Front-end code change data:
- - - - -

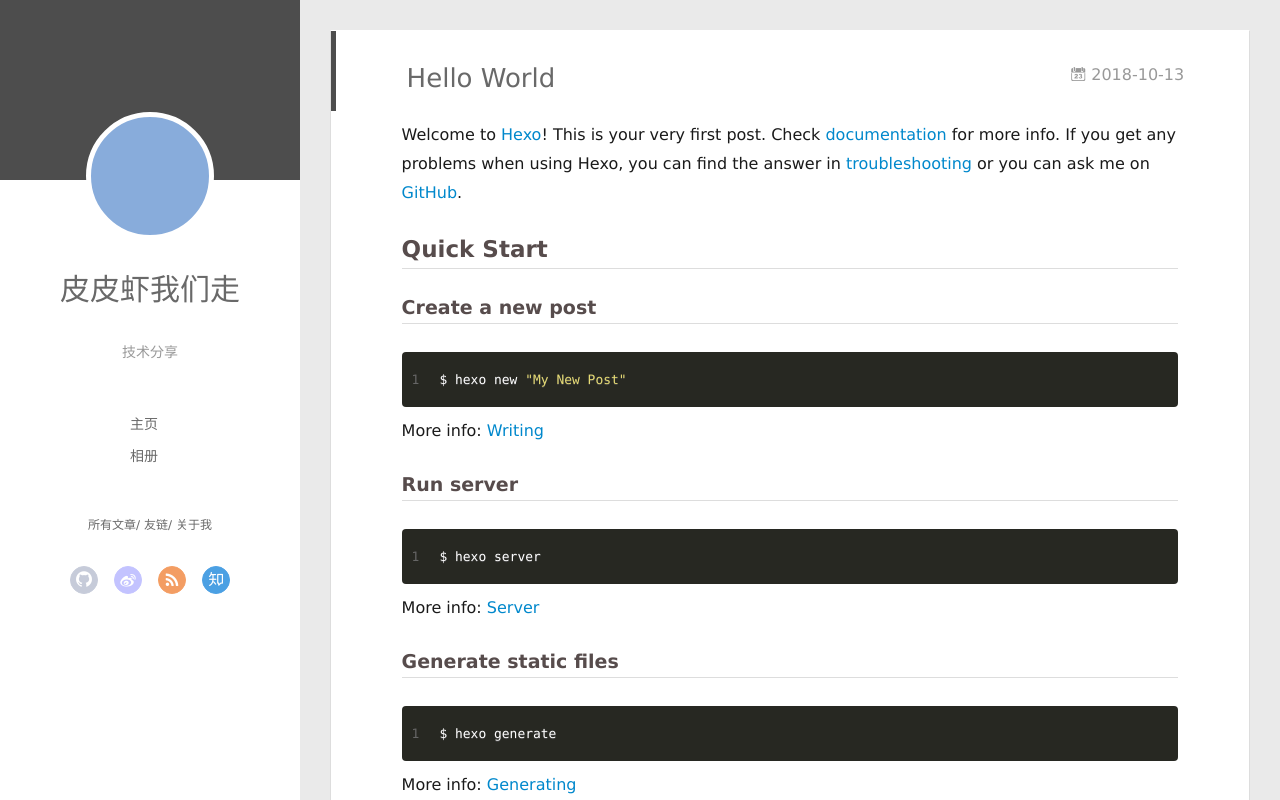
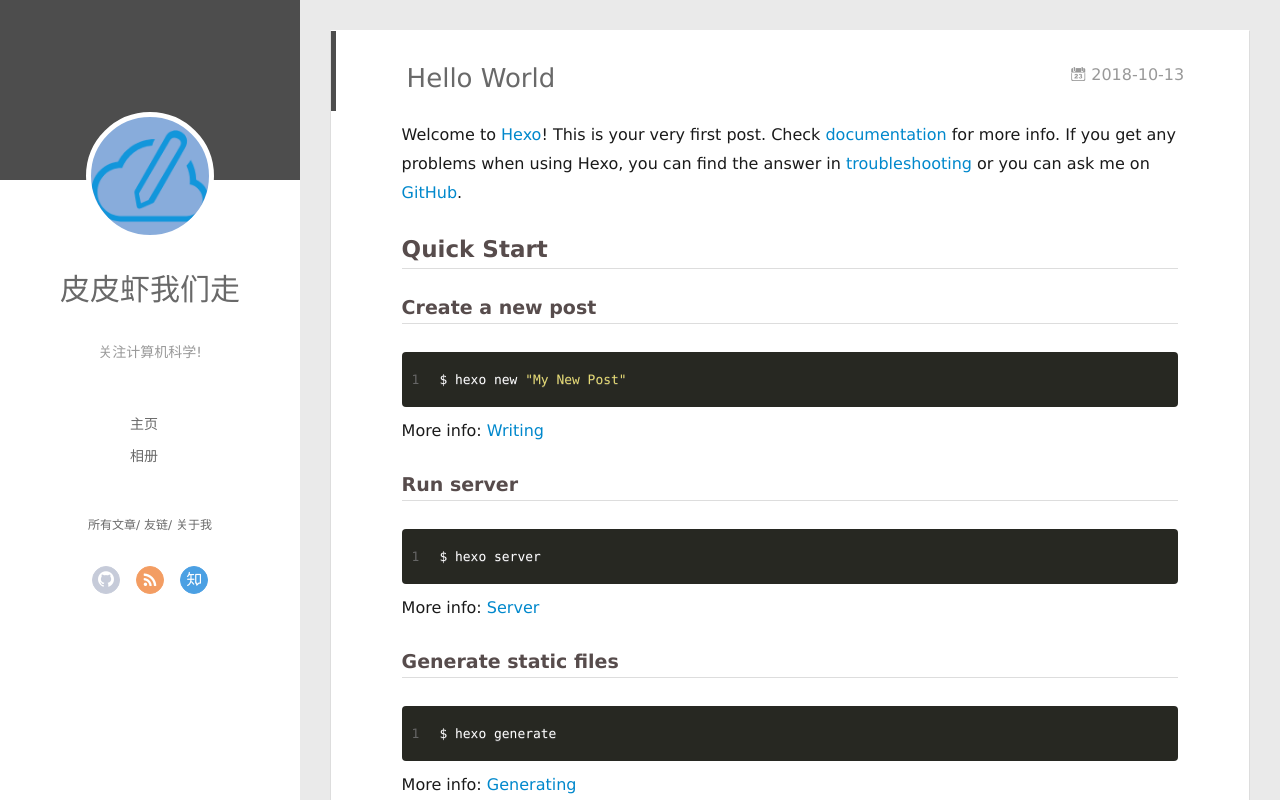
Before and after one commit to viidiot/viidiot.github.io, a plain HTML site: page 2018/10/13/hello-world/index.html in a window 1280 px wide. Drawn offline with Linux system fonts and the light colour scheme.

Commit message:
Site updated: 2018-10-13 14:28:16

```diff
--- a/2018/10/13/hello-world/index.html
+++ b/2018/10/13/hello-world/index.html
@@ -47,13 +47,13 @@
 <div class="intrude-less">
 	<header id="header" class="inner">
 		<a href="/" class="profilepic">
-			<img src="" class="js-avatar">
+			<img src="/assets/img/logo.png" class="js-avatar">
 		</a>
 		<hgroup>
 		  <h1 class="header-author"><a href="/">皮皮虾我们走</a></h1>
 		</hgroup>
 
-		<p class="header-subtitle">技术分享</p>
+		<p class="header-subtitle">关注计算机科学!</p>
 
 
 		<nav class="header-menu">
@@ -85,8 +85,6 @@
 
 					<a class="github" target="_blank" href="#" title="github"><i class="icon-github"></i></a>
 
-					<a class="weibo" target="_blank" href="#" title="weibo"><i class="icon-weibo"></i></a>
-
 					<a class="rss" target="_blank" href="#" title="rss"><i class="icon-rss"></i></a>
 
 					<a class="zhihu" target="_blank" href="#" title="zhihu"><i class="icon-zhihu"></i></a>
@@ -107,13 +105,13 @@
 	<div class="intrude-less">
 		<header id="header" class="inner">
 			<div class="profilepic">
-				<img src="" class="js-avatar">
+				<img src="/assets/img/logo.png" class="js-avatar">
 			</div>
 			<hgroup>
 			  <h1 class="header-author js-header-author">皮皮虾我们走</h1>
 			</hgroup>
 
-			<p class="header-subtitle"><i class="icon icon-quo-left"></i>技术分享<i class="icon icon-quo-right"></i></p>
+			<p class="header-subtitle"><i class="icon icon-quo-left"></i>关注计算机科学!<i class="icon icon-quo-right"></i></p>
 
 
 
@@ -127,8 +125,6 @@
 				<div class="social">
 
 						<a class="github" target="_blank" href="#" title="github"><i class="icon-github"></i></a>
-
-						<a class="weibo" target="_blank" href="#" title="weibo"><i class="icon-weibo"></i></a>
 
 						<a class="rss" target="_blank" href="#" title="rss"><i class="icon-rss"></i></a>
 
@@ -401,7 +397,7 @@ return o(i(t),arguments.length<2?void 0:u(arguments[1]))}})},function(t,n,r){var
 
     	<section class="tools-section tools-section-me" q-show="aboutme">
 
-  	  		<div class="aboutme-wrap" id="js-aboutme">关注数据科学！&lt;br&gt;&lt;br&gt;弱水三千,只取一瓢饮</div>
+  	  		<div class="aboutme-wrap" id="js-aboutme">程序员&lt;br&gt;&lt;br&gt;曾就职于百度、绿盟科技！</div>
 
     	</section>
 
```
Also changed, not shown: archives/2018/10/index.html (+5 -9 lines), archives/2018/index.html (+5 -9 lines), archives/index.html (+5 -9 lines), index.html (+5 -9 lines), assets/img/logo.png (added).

- - - - -

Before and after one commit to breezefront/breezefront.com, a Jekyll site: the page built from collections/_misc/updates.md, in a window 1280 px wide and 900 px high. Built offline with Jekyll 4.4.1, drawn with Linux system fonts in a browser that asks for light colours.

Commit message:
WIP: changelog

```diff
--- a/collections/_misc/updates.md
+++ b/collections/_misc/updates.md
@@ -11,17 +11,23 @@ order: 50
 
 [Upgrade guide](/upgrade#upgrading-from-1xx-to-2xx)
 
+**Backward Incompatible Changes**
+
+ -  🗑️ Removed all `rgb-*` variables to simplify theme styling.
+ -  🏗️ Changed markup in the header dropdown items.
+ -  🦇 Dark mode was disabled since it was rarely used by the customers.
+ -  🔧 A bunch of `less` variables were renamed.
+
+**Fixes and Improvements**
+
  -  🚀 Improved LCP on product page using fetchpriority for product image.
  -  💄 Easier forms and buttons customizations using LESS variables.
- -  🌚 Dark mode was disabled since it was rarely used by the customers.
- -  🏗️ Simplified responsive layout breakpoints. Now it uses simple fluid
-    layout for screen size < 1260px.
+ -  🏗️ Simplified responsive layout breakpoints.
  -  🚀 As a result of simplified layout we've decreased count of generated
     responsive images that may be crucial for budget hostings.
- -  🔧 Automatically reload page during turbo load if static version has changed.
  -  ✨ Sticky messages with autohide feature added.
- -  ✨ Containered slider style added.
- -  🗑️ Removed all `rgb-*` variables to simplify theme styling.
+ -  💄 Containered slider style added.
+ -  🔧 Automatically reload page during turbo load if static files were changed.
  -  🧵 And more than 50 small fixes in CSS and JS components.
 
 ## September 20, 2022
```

- - - - -

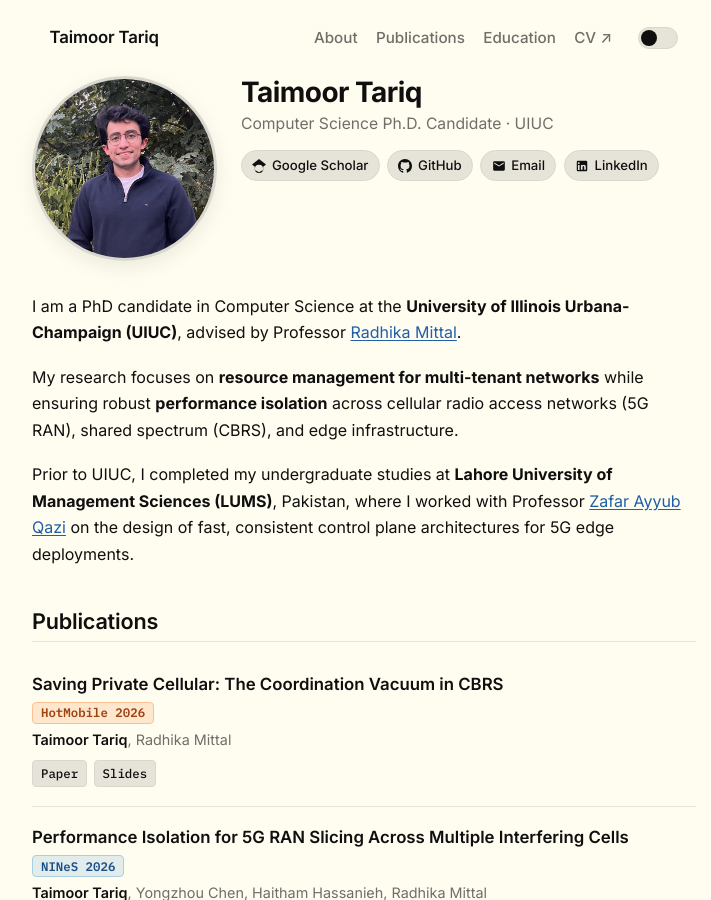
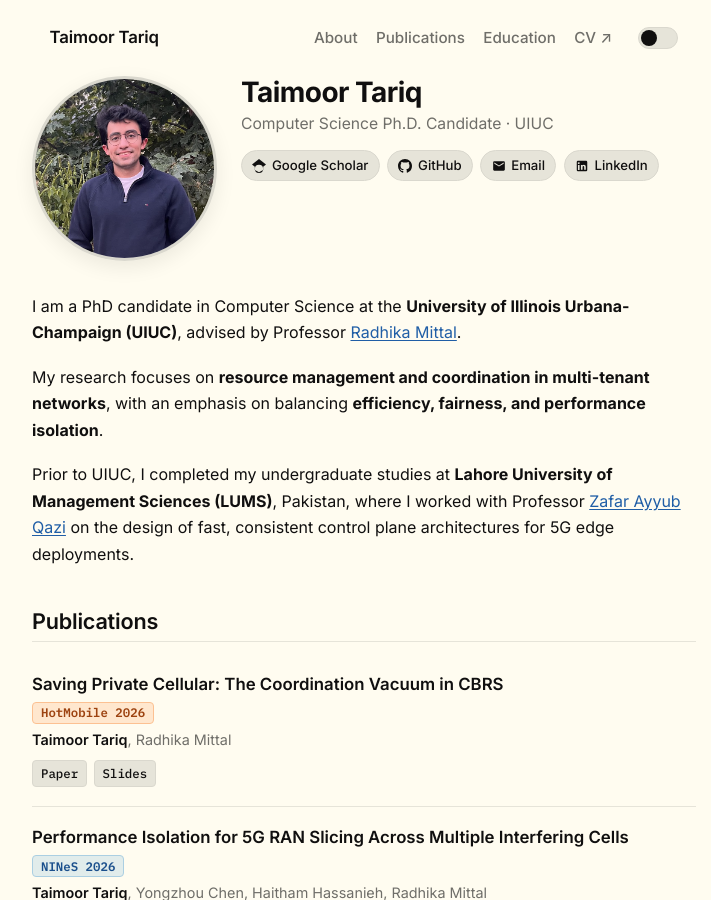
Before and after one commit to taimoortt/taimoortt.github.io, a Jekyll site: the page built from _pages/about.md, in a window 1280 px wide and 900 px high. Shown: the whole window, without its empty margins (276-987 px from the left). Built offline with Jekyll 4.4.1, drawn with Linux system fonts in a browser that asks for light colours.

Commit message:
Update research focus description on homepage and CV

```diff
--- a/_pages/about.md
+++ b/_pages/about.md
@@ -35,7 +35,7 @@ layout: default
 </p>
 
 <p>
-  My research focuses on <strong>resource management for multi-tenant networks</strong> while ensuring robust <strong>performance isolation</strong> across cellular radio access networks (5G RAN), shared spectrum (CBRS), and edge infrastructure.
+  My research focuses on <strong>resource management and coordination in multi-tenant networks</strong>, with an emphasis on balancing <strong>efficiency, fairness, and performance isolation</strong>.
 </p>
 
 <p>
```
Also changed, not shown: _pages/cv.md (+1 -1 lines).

- - - - -

All lines holding the word "with" must be copied from the data.

Before and after one commit to viidiot/viidiot.github.io, a plain HTML site: page 2018/10/13/hello-world/index.html in a window 1280 px wide. Drawn offline with Linux system fonts and the light colour scheme.
Before and after one commit to breezefront/breezefront.com, a Jekyll site: the page built from collections/_misc/updates.md, in a window 1280 px wide and 900 px high. Built offline with Jekyll 4.4.1, drawn with Linux system fonts in a browser that asks for light colours.
  -  ✨ Sticky messages with autohide feature added.
Before and after one commit to taimoortt/taimoortt.github.io, a Jekyll site: the page built from _pages/about.md, in a window 1280 px wide and 900 px high. Shown: the whole window, without its empty margins (276-987 px from the left). Built offline with Jekyll 4.4.1, drawn with Linux system fonts in a browser that asks for light colours.
+  My research focuses on <strong>resource management and coordination in multi-tenant networks</strong>, with an emphasis on balancing <strong>efficiency, fairness, and performance isolation</strong>.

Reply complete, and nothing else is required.